Restoring Opera House to Rebuild Business
Hugh Turner remembers “November and December, the busier times of the year.” Drivers looped around Main Street in downtown Newberry, S.C., looking for parking spaces. All five municipal lots filled.
That was in the mid-’60s, right after he opened Turner Jewelry. Downtown Newberry, in the Central Piedmont area of South Carolina, boomed.
It was in those boom times that a movement developed to knock down Newberry’s Opera House, a Victorian structure of yellow-brown stone. The French Gothic clock tower of the Opera House dominated the city skyline, and until it closed in the ’30s, the facility drew to Newberry performers such as Tallulah Bankhead and Tex Ritter.
The proposal was vetoed by a city manager. Instead, he moved Newberry’s municipal offices into the Opera House, which became, in effect, City Hall.
Fast forward 30 years, to 1994. First Belks, then B.C. Moore’s, the last of Newberry’s downtown department stores, close. Twenty-two storefronts on Main Street sit empty. The Opera House stands unused and deteriorating, the city administration having long since moved to a new building.
After the closing of the department stores, “traffic fell off dramatically,” says Turner.
That left the jeweler and a few other merchants forlornly waiting it out on Main Street. Fellow businesspeople advised him to relocate out to “the By-pass,” that nexus of malls, strip centers, and discount stores on the outskirts of town.
“I considered it.” But Turner, who owns his building, rejected the idea. Paying mall rent was “not cost-effective.” He had already “bit the bullet” in 1990 and remodeled, putting in new cases and a new exterior.
Not long after, Turner and “six or seven” other merchants formed a board for the Newberry Downtown Development Association. Around the same time, another group organized the Newberry Opera House Foundation, dedicated to turning downtown Newberry into a regional arts and entertainment center, the Opera House serving as catalyst and focal point.
The development association board started by launching a Fall Festival. But the festival was discontinued after two years. “Too commercial,” says Turner. “I thought we might be putting the cart before the horse,” he explains. “Trying to get people to come to downtown Newberry before we had restoration.”
Instead, the board – Turner served as president one year – concentrated on improving infrastructure and recruiting new businesses. Grant writing and fund-raising got under way. For example, the theater’s 450 new seats were “sold” for $1,000 each, with purchasers awarded a plaque to be placed on the backs. “We purchased one,” Turner notes. Eventually, state and private sources came up with $3 million to transform the Opera House from a moldering ghost to a fully functional performance space.
In June, the Opera House reopened with a performance by television actress Dixie Carter and her husband, the TV and movie actor Hal Holbrook.

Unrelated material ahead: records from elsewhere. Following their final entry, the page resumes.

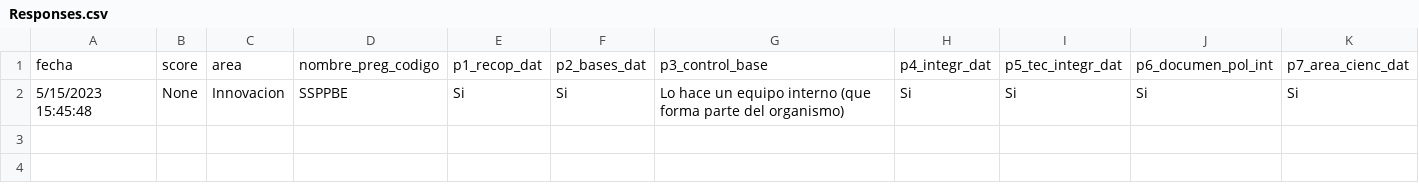
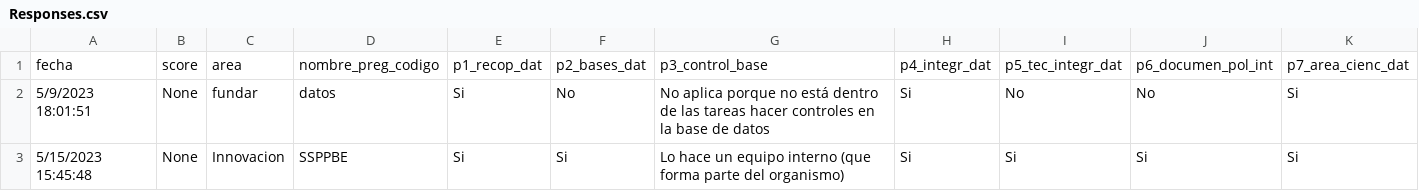
Before and after one commit to EdVeralli/Matriz_Madurez, a CSV file: data/Responses.csv, drawn as a sheet; only a part is shown; rows hold the shown columns only; the diff names each change by its address in the sheet, - before the commit and + after, or states it on an @@ line.

```diff
--- a/data/Responses.csv
+++ b/data/Responses.csv
+row 2: 5/9/2023 18:01:51 | None | fundar | datos | Si | No | No aplica porque no está dentro de las tareas hacer controles en la base de datos | Si | No | No | Si
```
Also changed, not shown: data/Puntajes.csv, data/Score_Final.csv, 9 other files.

“I heard Barbra Streisand called [to say] she has an interest in doing a performance.”
Last month, the downtown development association relaunched the Fall Festival, with country star Crystal Gayle singing. Turner Jewelry held a trunk sale during her 3:00 matinee, donating a portion of the proceeds to the Opera House Foundation.
Today, nine of 17 vacant buildings downtown are in the process of being restored. Three more have been purchased. In the last year, five antique shops, two art supply stores, two gift stores, and a newspaper/gourmet coffee operation have opened.

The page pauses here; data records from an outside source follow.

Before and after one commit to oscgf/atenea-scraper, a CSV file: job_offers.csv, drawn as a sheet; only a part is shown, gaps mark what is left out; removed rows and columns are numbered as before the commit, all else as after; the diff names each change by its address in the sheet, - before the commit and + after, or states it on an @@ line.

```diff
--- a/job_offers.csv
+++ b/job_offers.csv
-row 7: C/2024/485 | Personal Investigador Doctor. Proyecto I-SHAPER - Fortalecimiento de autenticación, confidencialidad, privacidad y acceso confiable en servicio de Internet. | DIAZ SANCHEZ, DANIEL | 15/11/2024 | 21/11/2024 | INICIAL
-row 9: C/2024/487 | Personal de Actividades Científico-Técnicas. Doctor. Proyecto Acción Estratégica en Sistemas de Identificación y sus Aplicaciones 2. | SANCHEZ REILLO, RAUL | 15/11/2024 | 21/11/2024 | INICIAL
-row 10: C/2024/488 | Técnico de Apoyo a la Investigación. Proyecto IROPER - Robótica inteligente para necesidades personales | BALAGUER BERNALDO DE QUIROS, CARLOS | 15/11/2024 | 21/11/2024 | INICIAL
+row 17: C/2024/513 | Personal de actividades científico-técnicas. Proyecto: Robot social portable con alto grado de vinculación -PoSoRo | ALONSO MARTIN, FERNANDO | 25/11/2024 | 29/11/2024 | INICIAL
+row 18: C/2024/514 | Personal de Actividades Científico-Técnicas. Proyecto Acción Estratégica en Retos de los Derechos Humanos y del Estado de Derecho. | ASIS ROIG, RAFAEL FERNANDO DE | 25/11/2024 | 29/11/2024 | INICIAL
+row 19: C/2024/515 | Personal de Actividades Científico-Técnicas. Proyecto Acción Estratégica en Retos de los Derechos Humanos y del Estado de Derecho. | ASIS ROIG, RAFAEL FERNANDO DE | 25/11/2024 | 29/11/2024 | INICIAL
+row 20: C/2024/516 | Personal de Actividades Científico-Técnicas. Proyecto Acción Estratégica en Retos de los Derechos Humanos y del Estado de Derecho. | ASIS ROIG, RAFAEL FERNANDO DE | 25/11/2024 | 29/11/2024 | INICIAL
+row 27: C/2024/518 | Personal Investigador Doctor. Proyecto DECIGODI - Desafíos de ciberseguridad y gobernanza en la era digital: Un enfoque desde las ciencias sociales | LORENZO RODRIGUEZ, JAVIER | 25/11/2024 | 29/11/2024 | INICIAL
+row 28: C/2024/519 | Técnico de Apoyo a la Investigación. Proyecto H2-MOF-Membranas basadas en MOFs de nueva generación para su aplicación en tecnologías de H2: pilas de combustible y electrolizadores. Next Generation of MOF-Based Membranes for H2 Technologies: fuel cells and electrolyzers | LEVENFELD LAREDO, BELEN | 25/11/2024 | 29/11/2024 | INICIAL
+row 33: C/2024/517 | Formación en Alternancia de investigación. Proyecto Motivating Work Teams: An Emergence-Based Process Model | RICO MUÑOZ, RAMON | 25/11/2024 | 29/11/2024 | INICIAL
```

So far, the revitalization of Newberry
hasn’t translated into huge sales increases at Turner Jewelry. “When performances are taking place, I’m closed.”
But the new stores draw traffic downtown, and “my business has picked up a little bit,” says Turner. “You’ve still got some apathy, but nothing, nothing, nothing like it was four or five years ago.”